## MATERIALS PROVIDED
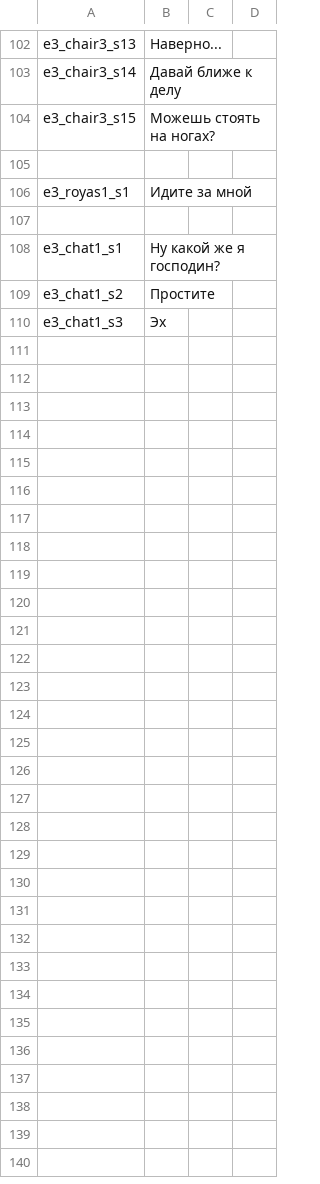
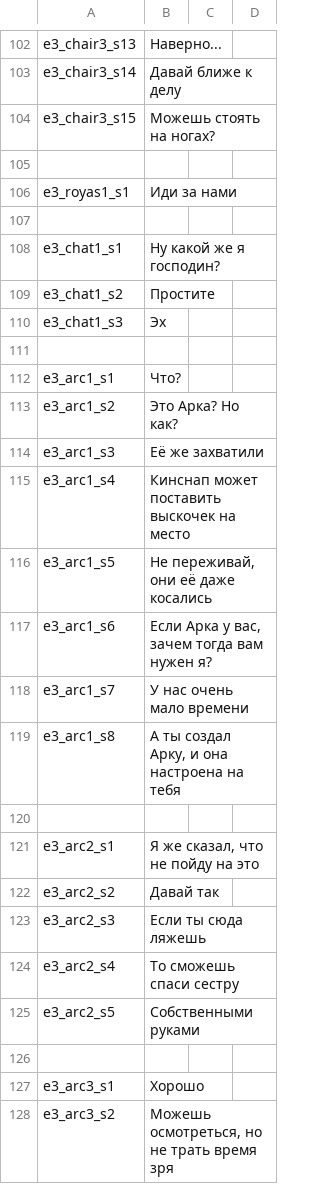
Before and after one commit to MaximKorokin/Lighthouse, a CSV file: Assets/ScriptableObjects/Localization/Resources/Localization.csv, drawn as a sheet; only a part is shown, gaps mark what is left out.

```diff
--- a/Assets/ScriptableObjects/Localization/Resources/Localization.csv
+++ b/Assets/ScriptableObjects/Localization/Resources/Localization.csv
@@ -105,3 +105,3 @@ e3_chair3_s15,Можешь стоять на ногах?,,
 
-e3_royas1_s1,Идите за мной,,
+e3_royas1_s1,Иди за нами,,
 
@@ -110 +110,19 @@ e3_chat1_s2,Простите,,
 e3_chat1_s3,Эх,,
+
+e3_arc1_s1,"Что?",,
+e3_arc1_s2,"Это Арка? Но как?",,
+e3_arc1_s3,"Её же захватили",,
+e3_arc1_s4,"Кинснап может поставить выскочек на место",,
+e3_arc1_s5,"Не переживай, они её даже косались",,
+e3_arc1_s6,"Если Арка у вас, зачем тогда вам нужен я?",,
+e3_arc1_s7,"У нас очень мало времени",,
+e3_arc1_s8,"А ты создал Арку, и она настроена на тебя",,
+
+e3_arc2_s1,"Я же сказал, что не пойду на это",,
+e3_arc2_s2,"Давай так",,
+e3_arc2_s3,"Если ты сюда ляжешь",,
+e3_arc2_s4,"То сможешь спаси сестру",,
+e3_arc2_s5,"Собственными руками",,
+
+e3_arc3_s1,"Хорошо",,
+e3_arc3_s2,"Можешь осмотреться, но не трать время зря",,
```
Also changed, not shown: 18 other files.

## ABOUT THIS EXERCISE
Leave out the pictures, then return every line of the data exactly.

## COMPLETED TASK
Before and after one commit to MaximKorokin/Lighthouse, a CSV file: Assets/ScriptableObjects/Localization/Resources/Localization.csv, drawn as a sheet; only a part is shown, gaps mark what is left out.

```diff
--- a/Assets/ScriptableObjects/Localization/Resources/Localization.csv
+++ b/Assets/ScriptableObjects/Localization/Resources/Localization.csv
@@ -105,3 +105,3 @@ e3_chair3_s15,Можешь стоять на ногах?,,
 
-e3_royas1_s1,Идите за мной,,
+e3_royas1_s1,Иди за нами,,
 
@@ -110 +110,19 @@ e3_chat1_s2,Простите,,
 e3_chat1_s3,Эх,,
+
+e3_arc1_s1,"Что?",,
+e3_arc1_s2,"Это Арка? Но как?",,
+e3_arc1_s3,"Её же захватили",,
+e3_arc1_s4,"Кинснап может поставить выскочек на место",,
+e3_arc1_s5,"Не переживай, они её даже косались",,
+e3_arc1_s6,"Если Арка у вас, зачем тогда вам нужен я?",,
+e3_arc1_s7,"У нас очень мало времени",,
+e3_arc1_s8,"А ты создал Арку, и она настроена на тебя",,
+
+e3_arc2_s1,"Я же сказал, что не пойду на это",,
+e3_arc2_s2,"Давай так",,
+e3_arc2_s3,"Если ты сюда ляжешь",,
+e3_arc2_s4,"То сможешь спаси сестру",,
+e3_arc2_s5,"Собственными руками",,
+
+e3_arc3_s1,"Хорошо",,
+e3_arc3_s2,"Можешь осмотреться, но не трать время зря",,
```
Also changed, not shown: 18 other files.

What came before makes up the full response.